Herpetic Whitlow

Herpetic whitlow is a painful infection of the hand. It can involve 1 or more fingers. It usually affects the end of the finger. This is caused by the Herpes simplex virus 1 (HSV-1) and herpes simplex virus 2 (HSV-2). It is an occupational risk among health care workers.

Herpetic whitlow is characterized by a starting infection, which may be followed by a problem free period but with future recurrences. After the initial infection, the virus enters nerve endings and lies dormant in those nerves. The primary infection usually is the most troublesome. Recurrences observed in 20-50% of cases are usually milder and shorter in duration. Once nerves are infected with herpes virus they are thought to contain that virus for the rest of your life.

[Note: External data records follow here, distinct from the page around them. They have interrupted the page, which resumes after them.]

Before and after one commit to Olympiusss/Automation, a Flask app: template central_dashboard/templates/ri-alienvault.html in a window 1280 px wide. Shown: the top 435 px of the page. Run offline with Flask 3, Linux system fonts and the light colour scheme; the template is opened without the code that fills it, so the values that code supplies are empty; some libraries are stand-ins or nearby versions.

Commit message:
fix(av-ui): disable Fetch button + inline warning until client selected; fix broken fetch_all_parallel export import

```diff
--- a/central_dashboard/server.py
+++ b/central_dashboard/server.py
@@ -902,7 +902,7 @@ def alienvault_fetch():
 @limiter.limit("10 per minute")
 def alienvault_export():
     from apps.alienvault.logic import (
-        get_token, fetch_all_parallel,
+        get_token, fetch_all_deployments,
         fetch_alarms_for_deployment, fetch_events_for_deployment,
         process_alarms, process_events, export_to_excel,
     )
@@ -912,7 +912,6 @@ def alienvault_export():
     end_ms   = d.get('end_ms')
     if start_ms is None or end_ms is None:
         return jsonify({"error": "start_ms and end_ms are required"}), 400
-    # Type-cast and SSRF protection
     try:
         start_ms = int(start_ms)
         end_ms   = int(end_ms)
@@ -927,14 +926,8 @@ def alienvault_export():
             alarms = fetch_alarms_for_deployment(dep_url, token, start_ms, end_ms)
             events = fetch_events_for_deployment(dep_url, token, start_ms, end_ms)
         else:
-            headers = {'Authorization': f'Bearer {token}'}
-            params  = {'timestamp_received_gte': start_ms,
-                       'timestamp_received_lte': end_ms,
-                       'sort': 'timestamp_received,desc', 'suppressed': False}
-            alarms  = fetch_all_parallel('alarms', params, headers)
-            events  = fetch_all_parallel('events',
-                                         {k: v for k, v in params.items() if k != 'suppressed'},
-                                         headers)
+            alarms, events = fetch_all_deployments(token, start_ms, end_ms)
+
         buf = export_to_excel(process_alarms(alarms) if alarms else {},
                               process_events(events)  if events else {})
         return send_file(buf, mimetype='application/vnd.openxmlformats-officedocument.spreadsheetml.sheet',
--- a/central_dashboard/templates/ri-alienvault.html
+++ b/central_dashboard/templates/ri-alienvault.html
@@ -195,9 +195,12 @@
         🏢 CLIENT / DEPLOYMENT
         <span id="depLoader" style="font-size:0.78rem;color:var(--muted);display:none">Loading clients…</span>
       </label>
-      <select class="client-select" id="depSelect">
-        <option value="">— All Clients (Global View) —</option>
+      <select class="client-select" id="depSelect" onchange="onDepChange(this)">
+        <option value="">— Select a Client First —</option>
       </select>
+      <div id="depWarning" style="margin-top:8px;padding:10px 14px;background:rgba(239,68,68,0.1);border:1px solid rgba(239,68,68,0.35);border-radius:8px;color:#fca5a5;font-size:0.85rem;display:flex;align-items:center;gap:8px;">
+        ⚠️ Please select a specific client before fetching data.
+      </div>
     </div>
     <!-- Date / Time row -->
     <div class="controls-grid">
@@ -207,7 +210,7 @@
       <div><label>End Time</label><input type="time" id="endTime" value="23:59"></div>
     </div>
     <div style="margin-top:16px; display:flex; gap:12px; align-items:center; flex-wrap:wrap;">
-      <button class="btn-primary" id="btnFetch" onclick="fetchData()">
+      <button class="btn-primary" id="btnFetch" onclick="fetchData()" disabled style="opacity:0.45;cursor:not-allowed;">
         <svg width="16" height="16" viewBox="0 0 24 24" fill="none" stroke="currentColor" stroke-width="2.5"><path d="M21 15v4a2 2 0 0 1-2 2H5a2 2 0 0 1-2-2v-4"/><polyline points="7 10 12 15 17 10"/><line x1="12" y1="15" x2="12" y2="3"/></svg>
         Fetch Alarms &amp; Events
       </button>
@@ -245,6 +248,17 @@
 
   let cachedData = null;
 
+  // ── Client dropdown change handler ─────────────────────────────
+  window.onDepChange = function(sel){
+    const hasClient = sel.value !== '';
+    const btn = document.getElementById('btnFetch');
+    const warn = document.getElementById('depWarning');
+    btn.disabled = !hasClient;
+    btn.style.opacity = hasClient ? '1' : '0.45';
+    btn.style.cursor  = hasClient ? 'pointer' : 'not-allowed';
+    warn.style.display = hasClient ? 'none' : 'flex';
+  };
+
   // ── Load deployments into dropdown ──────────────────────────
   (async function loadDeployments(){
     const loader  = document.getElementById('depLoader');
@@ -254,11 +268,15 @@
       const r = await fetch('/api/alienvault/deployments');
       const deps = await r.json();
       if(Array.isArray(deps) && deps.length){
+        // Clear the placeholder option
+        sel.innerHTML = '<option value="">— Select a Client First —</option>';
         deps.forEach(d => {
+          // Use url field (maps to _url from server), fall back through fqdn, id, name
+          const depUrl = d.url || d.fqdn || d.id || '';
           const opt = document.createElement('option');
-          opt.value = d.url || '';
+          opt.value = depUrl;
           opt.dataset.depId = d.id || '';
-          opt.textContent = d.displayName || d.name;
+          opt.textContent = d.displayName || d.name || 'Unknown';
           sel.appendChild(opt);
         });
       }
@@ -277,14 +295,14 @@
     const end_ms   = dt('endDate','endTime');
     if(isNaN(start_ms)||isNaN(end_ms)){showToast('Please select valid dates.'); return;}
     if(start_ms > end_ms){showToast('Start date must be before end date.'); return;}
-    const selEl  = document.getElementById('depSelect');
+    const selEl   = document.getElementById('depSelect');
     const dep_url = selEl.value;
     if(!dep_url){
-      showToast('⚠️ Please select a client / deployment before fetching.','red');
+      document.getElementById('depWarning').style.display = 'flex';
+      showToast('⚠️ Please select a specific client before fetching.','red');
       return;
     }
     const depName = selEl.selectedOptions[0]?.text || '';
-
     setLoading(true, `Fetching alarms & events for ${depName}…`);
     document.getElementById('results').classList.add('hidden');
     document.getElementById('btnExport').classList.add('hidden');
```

Males and females are affected equally by herpetic whitlow. In health care workers, infection with HSV-1 is most common. It comes from exposure to infected secretions from the mouths of patients. Herpetic whitlow is started by exposure to infected body fluids. The virus gets in through a break in the skin. This could be any small thing such as a torn cuticle. The virus then invades the skin cells. Signs of infection show in days. In children, HSV-1 is the most likely cause. Infection involving the finger usually is due to finger-sucking or thumb-sucking in patients with herpes infection. Toddlers and preschool children are most likely to engage in thumb-sucking or finger-sucking behavior. They are susceptible to herpetic whitlow if they have herpes infection of the mouth.


  • Following exposure, problems usually develop within 2-20 days (incubation period). Sometimes fever and sleepiness are observed. Most often initial symptoms are pain and burning or tingling of the infected digit.

  • This usually is followed by redness, swelling. There will be development of rice sized vesicles on a red base over the next 7-10 days.

  • These vesicles may ulcerate or break. They usually contain clear fluid. But the fluid may appear cloudy or bloody. Inflammation of the lymph channels which return the body fluids to the heart and lymphnodes (swollen glands) are common. After 10-14 days, symptoms usually improve. The sores (lesions) crust over and heal.

  • The infectious phase is believed to be over at this point. Complete resolution happens over the next 5-7 days.

  • Problems from this infection are usually related to secondary infections. Complications may include delayed resolution, bacterial overgrowth. These rarely spread throughout the body with serious consequences.


The diagnosis is usually easily made on physical exam. Sometimes lab work is needed.


  • Only take over-the-counter or prescription medicines for pain, discomfort, or fever as directed by your caregiver. Do notuse aspirin.

  • Do not touch the blisters or pick the scabs. Wash your hands often. Do not touch your eyes, mouth or genital areas without washing your hands first. Do not share towels and wash cloths.

  • Apply an ice pack to the sore area for discomfort.

  • This infection is contagious. Avoid close contact with other people until blisters heal. This can be transferred to both the mouth and the genital area.

  • Eat a well balanced diet.

  • This problem can be prevented by use of gloves. Observe fluid precautions if you are handling people.

  • In the general adult population, herpetic whitlow is most often from yourself. It is most frequently secondary to infection with HSV-2.


  • Understand these instructions.

  • Will watch your condition.

  • Will get help right away if you are not doing well or get worse.